You consider asking the girl if you could borrow the cable, you know that you should never plug a USB into your machine that you find or is given as part of a giveaway, the risks are too high that you will get a virus or something. There is no risk with a charge cable right, you ask the girl and she smiles and says "sure go for it". She passes it to you and you make your way over to the charge point and connect up your phone. It starts to charge as expected and you wait a few moments before switching it on. Now at this time the super helpful girl has connected to the O.MG cable and is loading malicious code to your device for some nefarious purpose. She will soon have access to everything on your phone, work emails, texts, internet banking passwords you name it she now owns you.

Now I am guessing some of you are sitting there thinking that's not a realistic scenario, well let's think of another one. You are at the office and your phone is flat, you sing out to one of your co-workers asking if you can borrow their phone charger cable. You grab it and plug it into your pc USB port and connect to your phone. Now the part you didn't know is that the cable was bought online in bulk, they bought 10 of them for $1 each as they keep losing their cables. Those cables were O.MG malicious cables and the staff member was targeted because of where they work. You have just given the malicious actor access to your company network via your laptop and most likely access to everything on your phone from the company carpark. Whoops right.

Another scenario could be, say a doctors surgery, if you have been to one lately most have PC's on a bench as you walk in, some even have a pc for people to self-check-in, if you plugged in one of these charge cables, would anyone pay attention? Maybe. What about if you were in the doctor's room or nurse station and they turned around to get something or left the room. Plugin the cable leave it and you are in most won't think it's a threat even if they think it's unusual. They will probably just keep it and use it themselves.

All of these scenarios are very real possibilities and we all need to include these types of scenarios in our awareness training programs. Let users know of the real threat, it's about more than USB drives now. We need to inform staff and families to not use cables that they have purchased themselves from a reputable source. Look even in this scenario you could still fall, victim, if a supply chain is Brocken and a malicious actor finds a way to say "man in the middle" a new iPhone delivery, take out the charging cable, replace with a new O.MG cable and then reshrink wrap the box. Doable right? Okay, that is probably a pretty sophisticated attack and is probably unlikely but still possible.

What about the brand new iPhone you just won, in a competition that you didn't know you entered that just arrived. Yeah, it thinks it could be done.

I don't want to be all doom and gloom here. Just do yourselves a favour and think before plugging in random phone charge cables you may regret it later. Keep one with you, have a couple and if your phone still goes flat sometimes and you don't have a charger cable just disconnect for a while it will probably help your stress levels. We all should do it now and then.

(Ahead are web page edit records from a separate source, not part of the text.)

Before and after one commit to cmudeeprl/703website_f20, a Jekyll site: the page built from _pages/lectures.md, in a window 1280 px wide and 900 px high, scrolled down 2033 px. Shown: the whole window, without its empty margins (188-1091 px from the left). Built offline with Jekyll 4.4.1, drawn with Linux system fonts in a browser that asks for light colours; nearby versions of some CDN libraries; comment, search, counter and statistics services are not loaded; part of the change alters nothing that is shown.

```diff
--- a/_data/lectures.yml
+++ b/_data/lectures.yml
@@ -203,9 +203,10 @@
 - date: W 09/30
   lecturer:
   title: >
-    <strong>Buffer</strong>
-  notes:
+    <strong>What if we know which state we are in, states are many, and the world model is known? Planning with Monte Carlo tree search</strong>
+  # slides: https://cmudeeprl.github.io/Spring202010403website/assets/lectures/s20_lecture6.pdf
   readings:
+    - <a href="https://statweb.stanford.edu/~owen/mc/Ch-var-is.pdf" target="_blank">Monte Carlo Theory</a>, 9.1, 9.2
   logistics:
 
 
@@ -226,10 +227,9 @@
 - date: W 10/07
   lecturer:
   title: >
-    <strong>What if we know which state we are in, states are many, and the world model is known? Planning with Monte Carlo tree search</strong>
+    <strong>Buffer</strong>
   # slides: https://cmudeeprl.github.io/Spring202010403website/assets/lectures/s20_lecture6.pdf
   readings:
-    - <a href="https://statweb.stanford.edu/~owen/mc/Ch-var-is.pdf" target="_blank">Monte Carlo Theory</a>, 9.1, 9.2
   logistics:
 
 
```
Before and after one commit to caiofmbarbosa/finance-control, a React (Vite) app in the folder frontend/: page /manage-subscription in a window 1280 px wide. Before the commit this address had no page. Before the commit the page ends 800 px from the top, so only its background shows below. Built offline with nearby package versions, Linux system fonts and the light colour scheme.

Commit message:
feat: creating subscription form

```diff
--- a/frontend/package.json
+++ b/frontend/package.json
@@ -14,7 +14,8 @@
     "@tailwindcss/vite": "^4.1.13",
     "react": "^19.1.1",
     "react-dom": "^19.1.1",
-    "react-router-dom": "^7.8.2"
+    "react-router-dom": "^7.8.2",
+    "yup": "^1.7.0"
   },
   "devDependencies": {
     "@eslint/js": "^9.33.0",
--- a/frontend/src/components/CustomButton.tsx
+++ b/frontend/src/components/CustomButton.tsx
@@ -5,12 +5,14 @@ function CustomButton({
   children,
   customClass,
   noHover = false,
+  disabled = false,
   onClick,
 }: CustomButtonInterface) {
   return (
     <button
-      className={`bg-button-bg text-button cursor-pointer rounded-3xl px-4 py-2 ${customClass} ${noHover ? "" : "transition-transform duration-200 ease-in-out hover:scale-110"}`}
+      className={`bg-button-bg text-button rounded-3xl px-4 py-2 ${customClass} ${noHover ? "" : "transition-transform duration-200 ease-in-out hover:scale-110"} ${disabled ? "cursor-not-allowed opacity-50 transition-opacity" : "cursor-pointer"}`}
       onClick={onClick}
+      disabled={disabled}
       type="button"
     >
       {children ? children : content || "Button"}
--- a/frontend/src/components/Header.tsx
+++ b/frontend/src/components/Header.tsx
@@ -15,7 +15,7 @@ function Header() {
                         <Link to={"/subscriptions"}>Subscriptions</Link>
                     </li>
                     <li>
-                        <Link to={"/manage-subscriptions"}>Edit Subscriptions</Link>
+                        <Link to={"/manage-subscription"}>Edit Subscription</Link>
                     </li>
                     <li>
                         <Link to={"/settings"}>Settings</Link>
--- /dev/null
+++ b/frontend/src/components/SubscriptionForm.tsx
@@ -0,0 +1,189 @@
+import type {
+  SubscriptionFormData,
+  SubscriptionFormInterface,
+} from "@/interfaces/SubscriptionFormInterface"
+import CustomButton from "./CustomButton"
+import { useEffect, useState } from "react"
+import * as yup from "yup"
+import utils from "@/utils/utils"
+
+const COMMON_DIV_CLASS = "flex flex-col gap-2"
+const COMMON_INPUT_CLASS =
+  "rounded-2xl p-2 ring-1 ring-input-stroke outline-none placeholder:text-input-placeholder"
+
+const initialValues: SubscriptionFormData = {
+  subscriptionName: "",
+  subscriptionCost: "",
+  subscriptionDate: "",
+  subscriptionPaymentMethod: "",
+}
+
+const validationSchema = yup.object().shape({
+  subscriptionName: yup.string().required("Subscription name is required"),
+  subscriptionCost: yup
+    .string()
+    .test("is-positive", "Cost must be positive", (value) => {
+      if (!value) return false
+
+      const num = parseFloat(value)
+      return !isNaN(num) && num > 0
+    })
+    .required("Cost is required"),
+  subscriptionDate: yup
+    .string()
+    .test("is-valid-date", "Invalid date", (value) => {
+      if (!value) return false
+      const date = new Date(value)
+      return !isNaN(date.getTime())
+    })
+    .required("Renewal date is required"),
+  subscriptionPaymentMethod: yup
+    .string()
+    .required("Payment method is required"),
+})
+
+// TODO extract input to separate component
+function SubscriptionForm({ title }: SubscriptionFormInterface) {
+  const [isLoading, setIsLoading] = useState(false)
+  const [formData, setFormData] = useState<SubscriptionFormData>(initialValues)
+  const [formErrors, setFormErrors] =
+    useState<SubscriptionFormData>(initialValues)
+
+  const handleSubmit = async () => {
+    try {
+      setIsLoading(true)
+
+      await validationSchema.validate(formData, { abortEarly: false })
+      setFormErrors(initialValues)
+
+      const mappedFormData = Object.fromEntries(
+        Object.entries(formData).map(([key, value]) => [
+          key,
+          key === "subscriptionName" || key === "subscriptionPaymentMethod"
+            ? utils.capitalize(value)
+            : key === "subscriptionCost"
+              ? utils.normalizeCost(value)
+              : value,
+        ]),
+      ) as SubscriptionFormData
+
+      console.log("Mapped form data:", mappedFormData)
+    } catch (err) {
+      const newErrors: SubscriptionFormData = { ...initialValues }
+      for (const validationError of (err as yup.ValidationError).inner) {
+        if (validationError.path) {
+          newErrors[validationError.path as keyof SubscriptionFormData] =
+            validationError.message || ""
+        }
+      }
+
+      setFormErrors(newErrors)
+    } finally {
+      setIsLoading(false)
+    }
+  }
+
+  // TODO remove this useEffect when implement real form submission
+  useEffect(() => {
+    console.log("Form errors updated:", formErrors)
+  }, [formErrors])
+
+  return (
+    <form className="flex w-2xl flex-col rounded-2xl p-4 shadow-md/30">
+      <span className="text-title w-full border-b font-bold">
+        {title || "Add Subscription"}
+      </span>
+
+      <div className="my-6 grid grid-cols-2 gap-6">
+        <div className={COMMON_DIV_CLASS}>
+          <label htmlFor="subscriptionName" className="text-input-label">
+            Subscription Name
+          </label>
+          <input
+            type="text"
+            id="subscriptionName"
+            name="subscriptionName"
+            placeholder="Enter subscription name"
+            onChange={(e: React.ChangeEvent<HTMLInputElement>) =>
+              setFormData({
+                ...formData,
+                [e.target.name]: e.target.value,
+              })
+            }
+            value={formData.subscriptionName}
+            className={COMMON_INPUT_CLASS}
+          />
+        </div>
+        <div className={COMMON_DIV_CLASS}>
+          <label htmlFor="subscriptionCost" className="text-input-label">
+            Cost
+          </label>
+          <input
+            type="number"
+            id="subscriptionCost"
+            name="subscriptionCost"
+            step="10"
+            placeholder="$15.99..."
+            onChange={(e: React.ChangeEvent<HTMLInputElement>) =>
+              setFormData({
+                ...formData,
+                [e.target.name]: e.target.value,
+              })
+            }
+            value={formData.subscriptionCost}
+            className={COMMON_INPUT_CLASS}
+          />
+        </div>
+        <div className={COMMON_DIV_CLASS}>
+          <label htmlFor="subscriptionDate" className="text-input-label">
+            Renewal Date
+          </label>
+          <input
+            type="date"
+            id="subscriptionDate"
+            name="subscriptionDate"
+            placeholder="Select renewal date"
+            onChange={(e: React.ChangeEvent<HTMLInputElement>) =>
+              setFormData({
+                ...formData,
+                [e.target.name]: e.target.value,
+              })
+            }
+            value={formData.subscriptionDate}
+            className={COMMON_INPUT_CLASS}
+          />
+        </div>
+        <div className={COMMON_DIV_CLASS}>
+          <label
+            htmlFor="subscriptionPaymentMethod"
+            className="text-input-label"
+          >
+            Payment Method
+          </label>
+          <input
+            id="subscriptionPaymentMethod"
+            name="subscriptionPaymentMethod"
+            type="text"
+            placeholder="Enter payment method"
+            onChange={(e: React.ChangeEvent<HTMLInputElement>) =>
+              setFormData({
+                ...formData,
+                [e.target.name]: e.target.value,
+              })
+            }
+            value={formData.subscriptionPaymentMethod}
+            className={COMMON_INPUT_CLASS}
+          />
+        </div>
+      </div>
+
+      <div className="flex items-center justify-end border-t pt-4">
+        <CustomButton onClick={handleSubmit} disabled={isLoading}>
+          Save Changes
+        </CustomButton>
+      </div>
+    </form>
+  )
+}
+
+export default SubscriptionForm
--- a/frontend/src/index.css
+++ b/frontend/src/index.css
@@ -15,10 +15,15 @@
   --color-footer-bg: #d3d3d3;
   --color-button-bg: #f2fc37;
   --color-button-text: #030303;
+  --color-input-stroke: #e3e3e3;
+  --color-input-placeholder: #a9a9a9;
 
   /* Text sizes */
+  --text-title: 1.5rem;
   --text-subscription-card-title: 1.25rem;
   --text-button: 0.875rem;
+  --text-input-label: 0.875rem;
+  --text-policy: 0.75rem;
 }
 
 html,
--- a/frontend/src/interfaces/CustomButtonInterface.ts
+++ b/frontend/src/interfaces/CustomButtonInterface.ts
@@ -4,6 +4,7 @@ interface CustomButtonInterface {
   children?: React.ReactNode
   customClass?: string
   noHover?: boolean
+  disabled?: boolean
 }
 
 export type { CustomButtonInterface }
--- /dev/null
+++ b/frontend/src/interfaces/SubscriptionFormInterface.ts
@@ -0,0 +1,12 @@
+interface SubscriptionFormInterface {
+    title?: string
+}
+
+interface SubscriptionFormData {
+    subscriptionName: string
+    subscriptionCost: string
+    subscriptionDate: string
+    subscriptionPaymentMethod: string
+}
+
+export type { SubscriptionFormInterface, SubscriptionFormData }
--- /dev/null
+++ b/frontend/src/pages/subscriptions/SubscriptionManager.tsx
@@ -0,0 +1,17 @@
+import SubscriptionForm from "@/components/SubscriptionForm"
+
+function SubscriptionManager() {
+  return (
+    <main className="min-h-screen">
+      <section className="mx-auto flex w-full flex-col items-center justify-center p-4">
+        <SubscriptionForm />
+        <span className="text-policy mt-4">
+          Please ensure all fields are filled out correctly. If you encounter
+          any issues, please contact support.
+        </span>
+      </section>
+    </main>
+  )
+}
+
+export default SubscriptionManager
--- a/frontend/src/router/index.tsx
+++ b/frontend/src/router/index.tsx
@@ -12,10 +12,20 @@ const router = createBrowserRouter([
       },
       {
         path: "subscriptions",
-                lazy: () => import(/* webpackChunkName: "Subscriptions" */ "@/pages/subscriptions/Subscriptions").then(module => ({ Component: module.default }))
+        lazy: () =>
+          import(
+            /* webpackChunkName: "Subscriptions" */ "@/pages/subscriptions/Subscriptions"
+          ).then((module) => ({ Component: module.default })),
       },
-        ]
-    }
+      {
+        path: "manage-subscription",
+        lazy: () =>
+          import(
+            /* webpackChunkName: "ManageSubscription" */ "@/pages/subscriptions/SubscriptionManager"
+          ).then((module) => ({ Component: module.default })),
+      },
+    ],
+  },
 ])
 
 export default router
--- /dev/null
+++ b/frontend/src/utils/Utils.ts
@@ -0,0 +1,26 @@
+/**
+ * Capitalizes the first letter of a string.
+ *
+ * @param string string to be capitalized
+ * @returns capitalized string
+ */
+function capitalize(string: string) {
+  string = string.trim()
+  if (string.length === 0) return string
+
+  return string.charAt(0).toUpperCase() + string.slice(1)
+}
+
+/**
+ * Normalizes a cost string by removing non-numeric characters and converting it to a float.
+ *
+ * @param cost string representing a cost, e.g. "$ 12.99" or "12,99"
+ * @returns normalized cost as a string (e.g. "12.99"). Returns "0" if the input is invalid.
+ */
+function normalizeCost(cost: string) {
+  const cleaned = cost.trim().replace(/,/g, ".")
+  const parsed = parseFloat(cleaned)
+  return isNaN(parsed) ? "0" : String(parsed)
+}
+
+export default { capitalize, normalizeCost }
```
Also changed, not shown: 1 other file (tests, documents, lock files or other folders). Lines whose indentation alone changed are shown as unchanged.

As always, tell me what you think, tell me I am crazy or you agree but let’s start a conversation about better security.

Till next time… 

Join the newsletter!

Or

Sign up to gain exclusive access to email subscriptions, event invitations, competitions, giveaways, and much more.

Membership is free, and your security and privacy remain protected. View our privacy policy before signing up.

Error: Please check your email address.
Follow our new CSO Australia LinkedIn
Follow our new social and we'll keep you in the loop for exclusive events and all things security!
CSO WANTED
Have an opinion on security? Want to have your articles published on CSO? Please contact CSO Content Manager for our guidelines.

More about

Show Comments

Featured Whitepapers

Editor's Recommendations

Brand Page

Stories by Craig Ford

Latest Videos

More videos

Blog Posts